Last Updated: 9 February 2009
Article by Jonathan Walker


In the mid-1990s receivable trust structures became the preferred form for the issue of bonds backed by UK credit card receivables. They have also become widely used for the issuance of UK residential mortgage backed bonds.

Receivables trust structures typically have at their heart a Jersey company which acts as trustee of a trust established under English law for the purpose of holding receivables. The receivables are sold by the originator of the receivables to the trustee. The funds to acquire the receivables are provided to the trustee by a special purpose funding vehicle, usually incorporated in England. The trustee holds the receivables on trust for the originator and funding vehicle, as beneficiaries.

Receivables trust structures (sometimes described as Master Trust Structures) provide a flexible means for successive portfolios of receivables to be transferred to the same Jersey entity acting as trustee with the respective interests of the funding vehicle(s) and the originator being readily varied by reference to their interests under the receivables trust.

This briefing contains a summary of the regulatory and tax treatment of a Jersey company acting as a receivables trustee.

Acting As A Trustee

Acting as a trustee in Jersey (or a Jersey person acting as trustee anywhere in the world) is an activity that is regulated in Jersey. A person acting as a trustee must be registered under the Financial Services (Jersey) Law 1998 (the "Financial Services Law") unless they are exempt from the requirement to register.

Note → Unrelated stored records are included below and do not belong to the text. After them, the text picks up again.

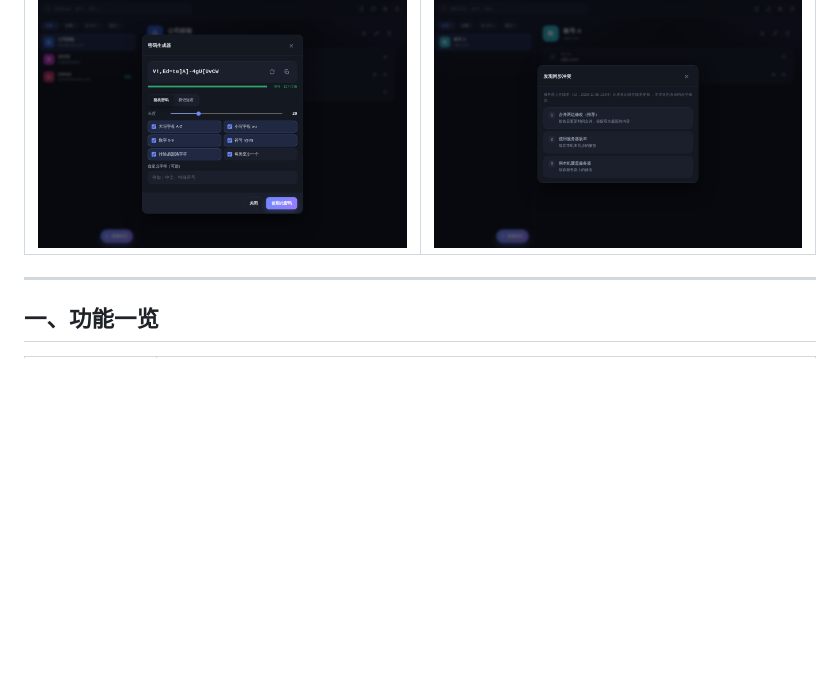
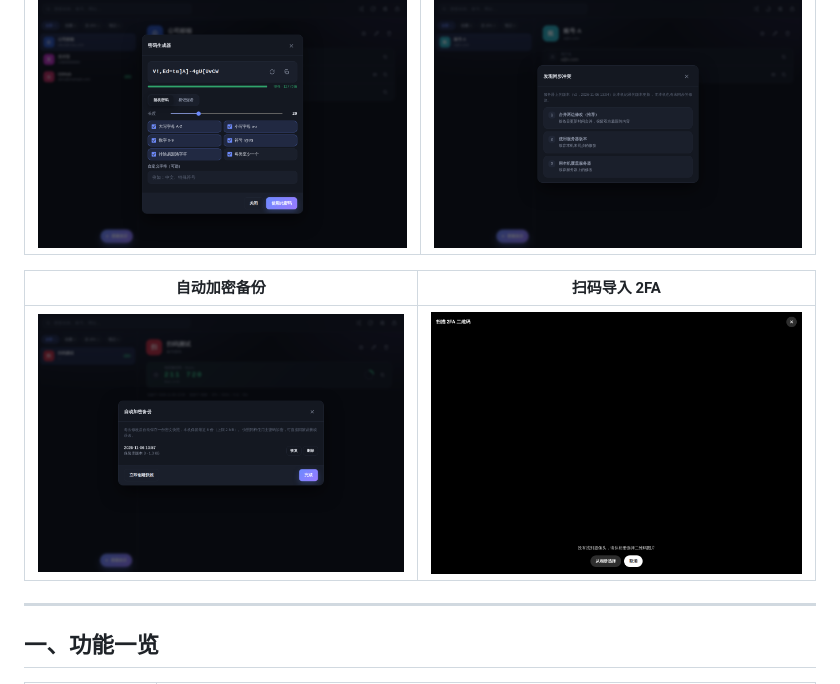
Before and after one commit to fenzirong/passvault, a Markdown page: README.md, the part around the change. Rendered like a GitHub page; pictures changed too: docs/screenshot-backup.png (added), docs/screenshot-scan.png (added); blank space fills up the shorter version.

```diff
--- a/README.md
+++ b/README.md
@@ -13,6 +13,10 @@
 | 密码生成器 | 同步冲突处理 |
 | --- | --- |
 | ![生成器](docs/screenshot-generator.png) | ![冲突](docs/screenshot-sync.png) |
+
+| 自动加密备份 | 扫码导入 2FA |
+| --- | --- |
+| ![备份](docs/screenshot-backup.png) | ![扫码](docs/screenshot-scan.png) |
 
 ---
 
```
Also changed, not shown: 1 other file.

A Jersey company acting as trustee in a receivables trust structure will satisfy the conditions for exemption from the requirement to register under the Financial Services Law provided that its sole or principal activity is to participate in a scheme that involves any one of the following: (a) the making of a loan, the giving of a guarantee, or entry into a derivatives transaction; (b) the issuing of securities; (c) the securitisation, acquisition or repackaging of assets; (d) a capital markets transaction; or (e) any transaction connected with the foregoing.

The Jersey company acting as trustee in most receivables trust structures will satisfy these criteria and will be exempt from the requirement to register as a person carrying on trustee business under the Financial Services Law.

Money Laundering And Proceeds Of Crime

A person carrying on trusteeship business, including as a special purpose vehicle, must comply with money laundering and proceeds of crime legislation in Jersey. If, however, the person carrying on trusteeship business is administered by a registered trust company business, the requirements of the legislation do not apply to that trustee and there is no requirement to register for these purposes with the regulator. It would be unusual for the corporate administrator of a receivables trustee not to be a registered trust company business.

Raising Money In Jersey

Receivables trusts constitute unit trusts for the purposes of the very wide definition of "unit trust schemes" under Jersey law and the creation of the interests under the trust, of the originator and of the funding vehicle(s) constitutes the issue of units (a term that is also very widely defined).

If a unit trust scheme is governed by the law of Jersey or the units issued pursuant to it are registered in Jersey, consent may be required from the Jersey Financial Services Commission for the issue of the units.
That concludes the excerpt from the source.